I imagined the Travelin’ McCourys were going to come with mod ideas and jammy whimsy as well, but actually they kicked off with a banjo-driven roar as if Aly Sutton had dropped a handkerchief at a street drag race. Three solid bluegrass standards flew by (including brother Rob’s banjo leading the venerable “Limehouse Blues”) before the first hint of the David Grisman-esque quirkiness, which the McCourys do so well. And in this case it was a revelation because the boys turned me on to a John Hartford song I’d never heard. “Natural To Be Gone” was one of John’s early works and it has a gorgeous balance between major and minor tonalities, with a seductive groove. Fiddler Jason Carter was superb on the lead vocal. The boys really stretched out on the set finale called “Travelin’” composed by Jon Weisberger and Alan Bartram, who sang the lead while handling the big bass. It had a muscular theme, a bold ensemble chorus and then a fun chord progression that gave wings to guitarist Cody Kilby, Ronnie McCoury’s mandolin, Rob’s banjo and Jason’s fiddle. It was entirely en fuego and produced an instant standing ovation.

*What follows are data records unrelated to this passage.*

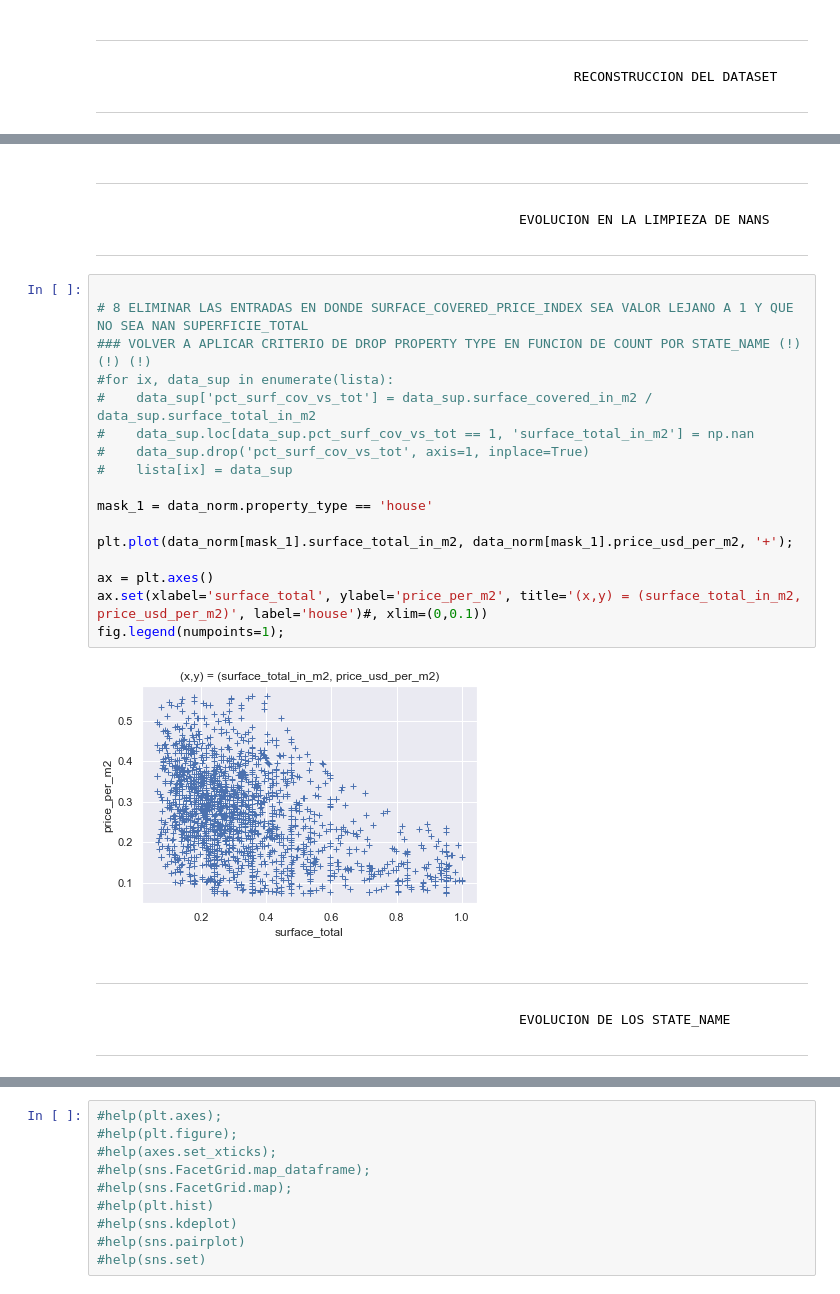
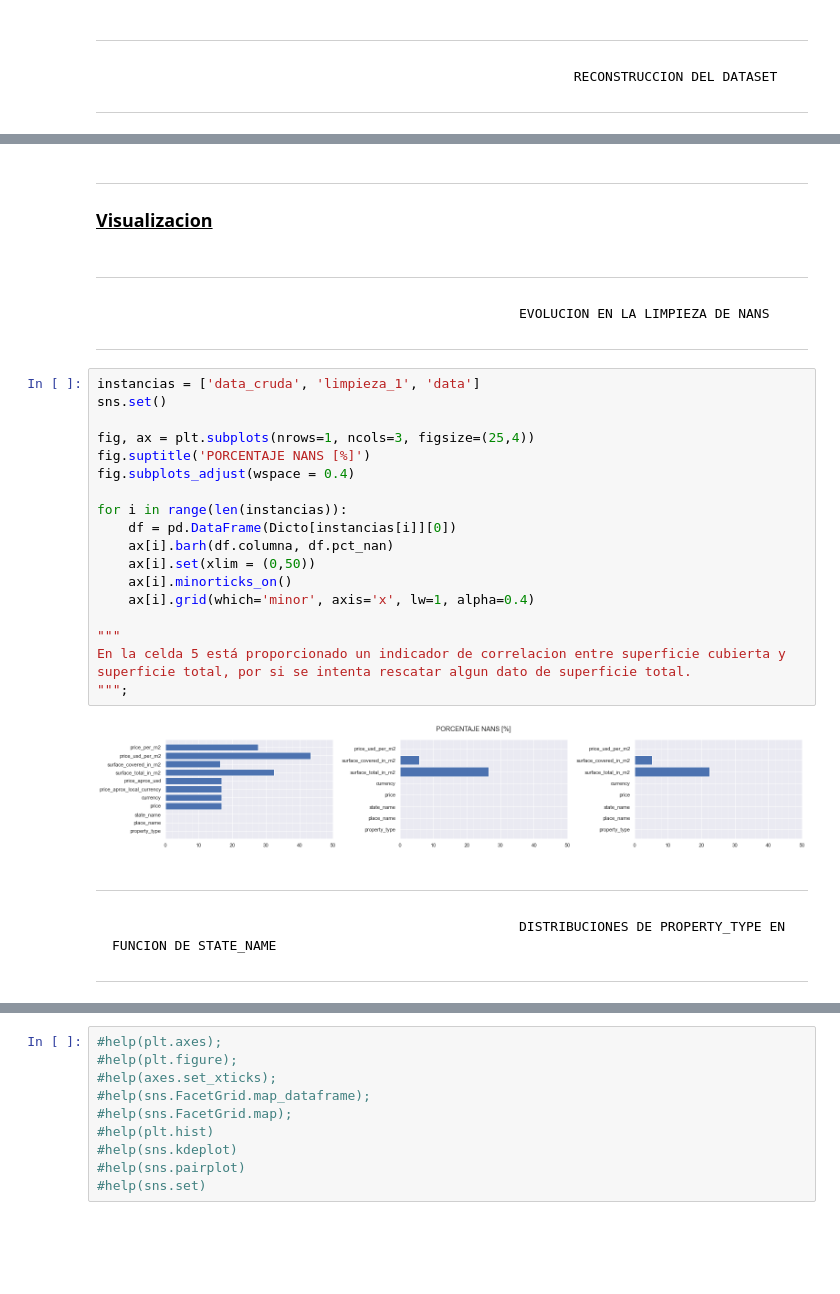
Before and after one commit to grupo4dhds/grupo4_git, a Jupyter notebook: workshop2_G4_main.ipynb, the cells around one changed output, grey strips where cells are left out. Drawn from its saved outputs; the diff is of its cells as text; blank space fills up the shorter version.

```diff
--- a/workshop2_G4_main.ipynb
+++ b/workshop2_G4_main.ipynb
@@ -883,27 +959,31 @@ data_norm
+# %% [markdown]
+------------------
+### <u>Visualizacion<u>
 # %% [markdown]
 -------
                                                         EVOLUCION EN LA LIMPIEZA DE NANS
 ----
-# %%
-
-# 8 ELIMINAR LAS ENTRADAS EN DONDE SURFACE_COVERED_PRICE_INDEX SEA VALOR LEJANO A 1 Y QUE NO SEA NAN SUPERFICIE_TOTAL
-### VOLVER A APLICAR CRITERIO DE DROP PROPERTY TYPE EN FUNCION DE COUNT POR STATE_NAME (!) (!) (!)
-#for ix, data_sup in enumerate(lista):
-#    data_sup['pct_surf_cov_vs_tot'] = data_sup.surface_covered_in_m2 / data_sup.surface_total_in_m2
-#    data_sup.loc[data_sup.pct_surf_cov_vs_tot == 1, 'surface_total_in_m2'] = np.nan
-#    data_sup.drop('pct_surf_cov_vs_tot', axis=1, inplace=True)
-#    lista[ix] = data_sup
-
-mask_1 = data_norm.property_type == 'house'
-
-plt.plot(data_norm[mask_1].surface_total_in_m2, data_norm[mask_1].price_usd_per_m2, '+');
-
-ax = plt.axes()
-ax.set(xlabel='surface_total', ylabel='price_per_m2', title='(x,y) = (surface_total_in_m2, price_usd_per_m2)', label='house')#, xlim=(0,0.1))
-fig.legend(numpoints=1);
-# %% [output]
-[figure, removed]
+# %%
+instancias = ['data_cruda', 'limpieza_1', 'data']
+sns.set()
+
+fig, ax = plt.subplots(nrows=1, ncols=3, figsize=(25,4))
+fig.suptitle('PORCENTAJE NANS [%]')
+fig.subplots_adjust(wspace = 0.4)
+
+for i in range(len(instancias)):
+    df = pd.DataFrame(Dicto[instancias[i]][0])
+    ax[i].barh(df.columna, df.pct_nan)
+    ax[i].set(xlim = (0,50))
+    ax[i].minorticks_on()
+    ax[i].grid(which='minor', axis='x', lw=1, alpha=0.4)
+
+"""
+En la celda 5 está proporcionado un indicador de correlacion entre superficie cubierta y superficie total, por si se intenta rescatar algun dato de superficie total.
+""";
+# %% [output]
+[figure, added]
 # %% [markdown]
 -------------------------------
-                                                        EVOLUCION DE LOS STATE_NAME
+                                                        DISTRIBUCIONES DE PROPERTY_TYPE EN FUNCION DE STATE_NAME
 -----------------------
```
Also changed, not shown: parts of 34 cells of this notebook.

Few groups put the blue in bluegrass like the Gibson Brothers. Even on a tune like set opener “Help My Brother,” which is not a blues form, the drag and slur of Clayton Campbell’s fiddle and the easy back porch singing of Eric and Leigh draw out a Jimmy Rodgers quality that holds all their music together. The dusted off historic discovery “Long Gone” was a formal blues (featuring one of several succulent solos by mandolinist of the year nominee Jesse Brock) as was the loping “Walking West To Memphis.” The guys gave our night the one blast of Bill Monroe it needed for street cred with a fiery “Big Mon.” And they closed out their set with a song I dwelled on the last time the Gibsons visited Roots, their award winning “They Called It Music.” Such a great little anthem to what we try to do – celebrate real music from real places in all its forms.
And thus arrived the Nashville Jam, and besides all four basses (in the roots music business we call that a ‘home run’) there were four mandolins, four banjos and I’m thinking four guitars as well. All got to take solo turns and again, with the assembled expertise and nimbleness of seasoned bluegrass pickers, the whole tune flowed. Thanks to the International Bluegrass Music Association for helping us draw a big crowd. Thanks to some primo bands for traveling a good ways to be with us. Despite our love for the lows of the bass, bluegrass night remains one of the high points of our year.